Version difference data
------------------------------

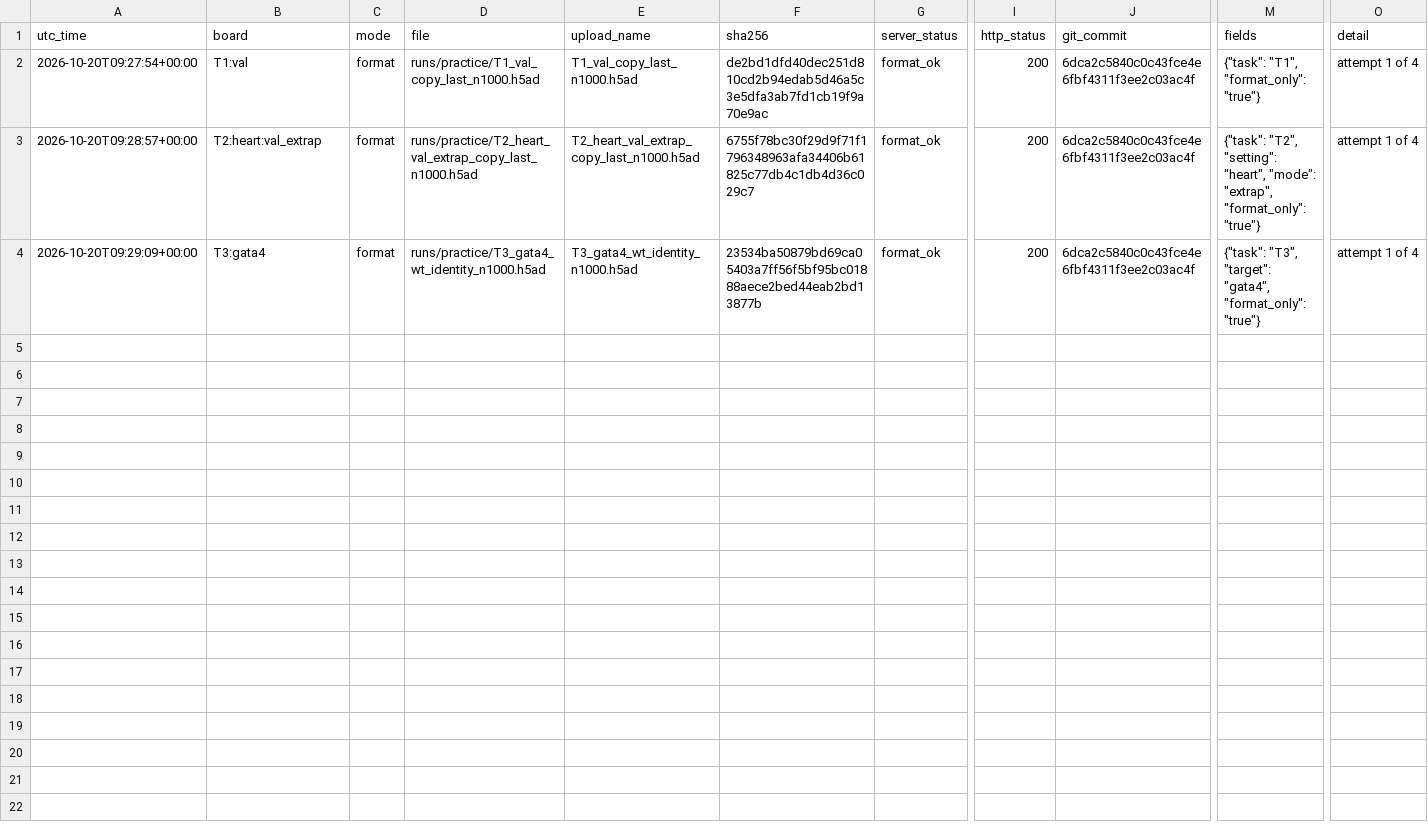
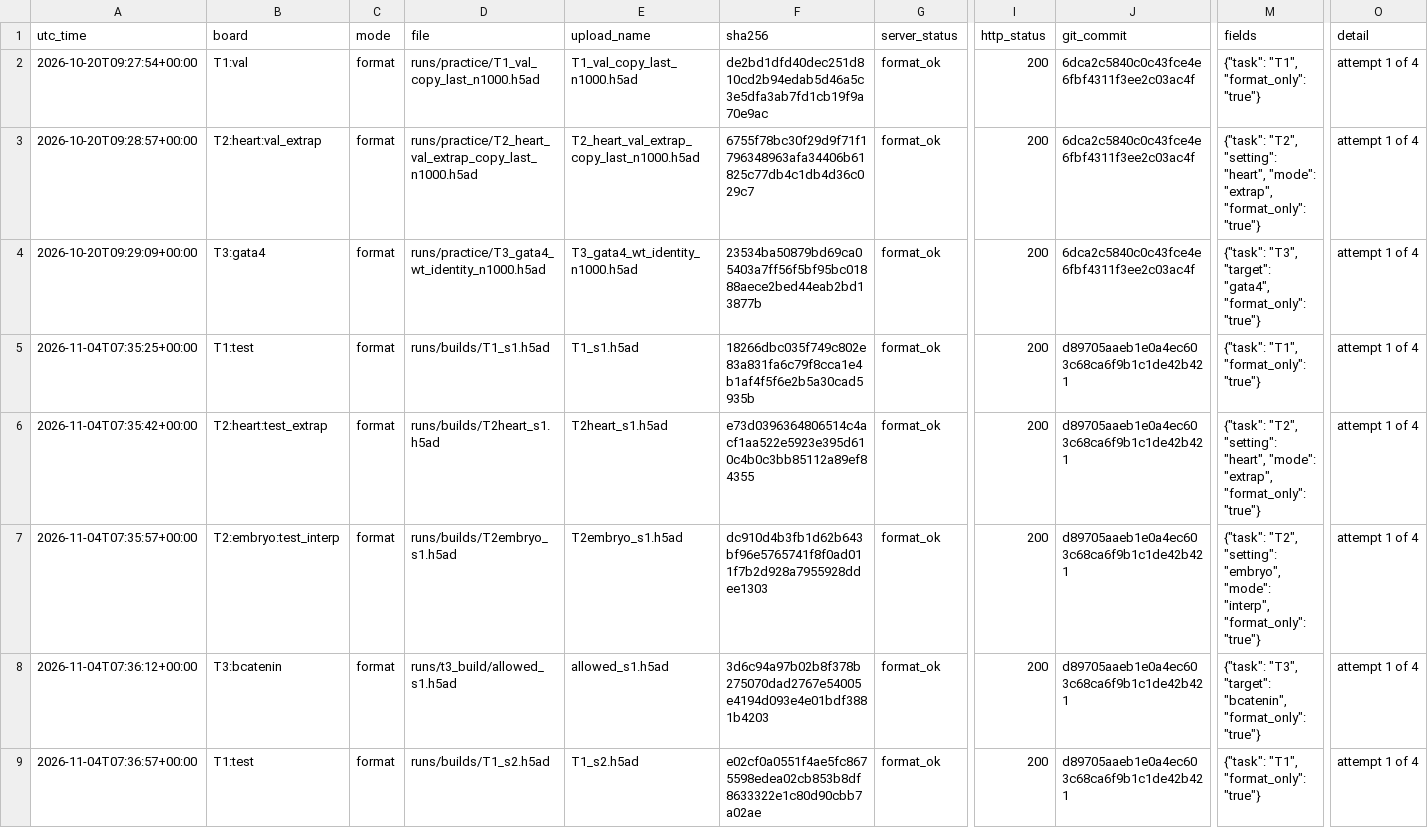
Before and after one commit to Vijayavallabh/virtual-embryo-challenge, a CSV file: results/submissions.csv, drawn as a sheet; only a part is shown, gaps mark what is left out; rows hold the shown columns only; the diff covers the shown part only; the diff names each change by its address in the sheet, - before the commit and + after, or states it on an @@ line.

Commit message:
Submission ledger: server format checks passed for all 10 test-board files built at ae6d6b3 (s1, s2 and the T3 switch files); no scored submission used on any board

```diff
--- a/results/submissions.csv
+++ b/results/submissions.csv
+row 5: 2026-11-04T07:35:25+00:00 | T1:test | format | runs/builds/T1_s1.h5ad | T1_s1.h5ad | 18266dbc035f749c802e83a831fa6c79f8cca1e4b1af4f5f6e2b5a30cad5935b | format_ok | 200 | d89705aaeb1e0a4ec603c68ca6f9b1c1de42b421 | {"task": "T1", "format_only": "true"} | attempt 1 of 4
+row 6: 2026-11-04T07:35:42+00:00 | T2:heart:test_extrap | format | runs/builds/T2heart_s1.h5ad | T2heart_s1.h5ad | e73d0396364806514c4acf1aa522e5923e395d610c4b0c3bb85112a89ef84355 | format_ok | 200 | d89705aaeb1e0a4ec603c68ca6f9b1c1de42b421 | {"task": "T2", "setting": "heart", "mode": "extrap", "format_only": "true"} | attempt 1 of 4
+row 7: 2026-11-04T07:35:57+00:00 | T2:embryo:test_interp | format | runs/builds/T2embryo_s1.h5ad | T2embryo_s1.h5ad | dc910d4b3fb1d62b643bf96e5765741f8f0ad011f7b2d928a7955928ddee1303 | format_ok | 200 | d89705aaeb1e0a4ec603c68ca6f9b1c1de42b421 | {"task": "T2", "setting": "embryo", "mode": "interp", "format_only": "true"} | attempt 1 of 4
+row 8: 2026-11-04T07:36:12+00:00 | T3:bcatenin | format | runs/t3_build/allowed_s1.h5ad | allowed_s1.h5ad | 3d6c94a97b02b8f378b275070dad2767e54005e4194d093e4e01bdf3881b4203 | format_ok | 200 | d89705aaeb1e0a4ec603c68ca6f9b1c1de42b421 | {"task": "T3", "target": "bcatenin", "format_only": "true"} | attempt 1 of 4
+row 9: 2026-11-04T07:36:57+00:00 | T1:test | format | runs/builds/T1_s2.h5ad | T1_s2.h5ad | e02cf0a0551f4ae5fc8675598edea02cb853b8df8633322e1c80d90cbb7a02ae | format_ok | 200 | d89705aaeb1e0a4ec603c68ca6f9b1c1de42b421 | {"task": "T1", "format_only": "true"} | attempt 1 of 4
```
Also changed, not shown: 5 added rows elsewhere in this file.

------------------------------

REQUIRED WORK - If a record holds a picture, leave the picture out, but repeat every line exactly.

ANSWER -
Before and after one commit to Vijayavallabh/virtual-embryo-challenge, a CSV file: results/submissions.csv, drawn as a sheet; only a part is shown, gaps mark what is left out; rows hold the shown columns only; the diff covers the shown part only; the diff names each change by its address in the sheet, - before the commit and + after, or states it on an @@ line.

Commit message:
Submission ledger: server format checks passed for all 10 test-board files built at ae6d6b3 (s1, s2 and the T3 switch files); no scored submission used on any board

```diff
--- a/results/submissions.csv
+++ b/results/submissions.csv
+row 5: 2026-11-04T07:35:25+00:00 | T1:test | format | runs/builds/T1_s1.h5ad | T1_s1.h5ad | 18266dbc035f749c802e83a831fa6c79f8cca1e4b1af4f5f6e2b5a30cad5935b | format_ok | 200 | d89705aaeb1e0a4ec603c68ca6f9b1c1de42b421 | {"task": "T1", "format_only": "true"} | attempt 1 of 4
+row 6: 2026-11-04T07:35:42+00:00 | T2:heart:test_extrap | format | runs/builds/T2heart_s1.h5ad | T2heart_s1.h5ad | e73d0396364806514c4acf1aa522e5923e395d610c4b0c3bb85112a89ef84355 | format_ok | 200 | d89705aaeb1e0a4ec603c68ca6f9b1c1de42b421 | {"task": "T2", "setting": "heart", "mode": "extrap", "format_only": "true"} | attempt 1 of 4
+row 7: 2026-11-04T07:35:57+00:00 | T2:embryo:test_interp | format | runs/builds/T2embryo_s1.h5ad | T2embryo_s1.h5ad | dc910d4b3fb1d62b643bf96e5765741f8f0ad011f7b2d928a7955928ddee1303 | format_ok | 200 | d89705aaeb1e0a4ec603c68ca6f9b1c1de42b421 | {"task": "T2", "setting": "embryo", "mode": "interp", "format_only": "true"} | attempt 1 of 4
+row 8: 2026-11-04T07:36:12+00:00 | T3:bcatenin | format | runs/t3_build/allowed_s1.h5ad | allowed_s1.h5ad | 3d6c94a97b02b8f378b275070dad2767e54005e4194d093e4e01bdf3881b4203 | format_ok | 200 | d89705aaeb1e0a4ec603c68ca6f9b1c1de42b421 | {"task": "T3", "target": "bcatenin", "format_only": "true"} | attempt 1 of 4
+row 9: 2026-11-04T07:36:57+00:00 | T1:test | format | runs/builds/T1_s2.h5ad | T1_s2.h5ad | e02cf0a0551f4ae5fc8675598edea02cb853b8df8633322e1c80d90cbb7a02ae | format_ok | 200 | d89705aaeb1e0a4ec603c68ca6f9b1c1de42b421 | {"task": "T1", "format_only": "true"} | attempt 1 of 4
```
Also changed, not shown: 5 added rows elsewhere in this file.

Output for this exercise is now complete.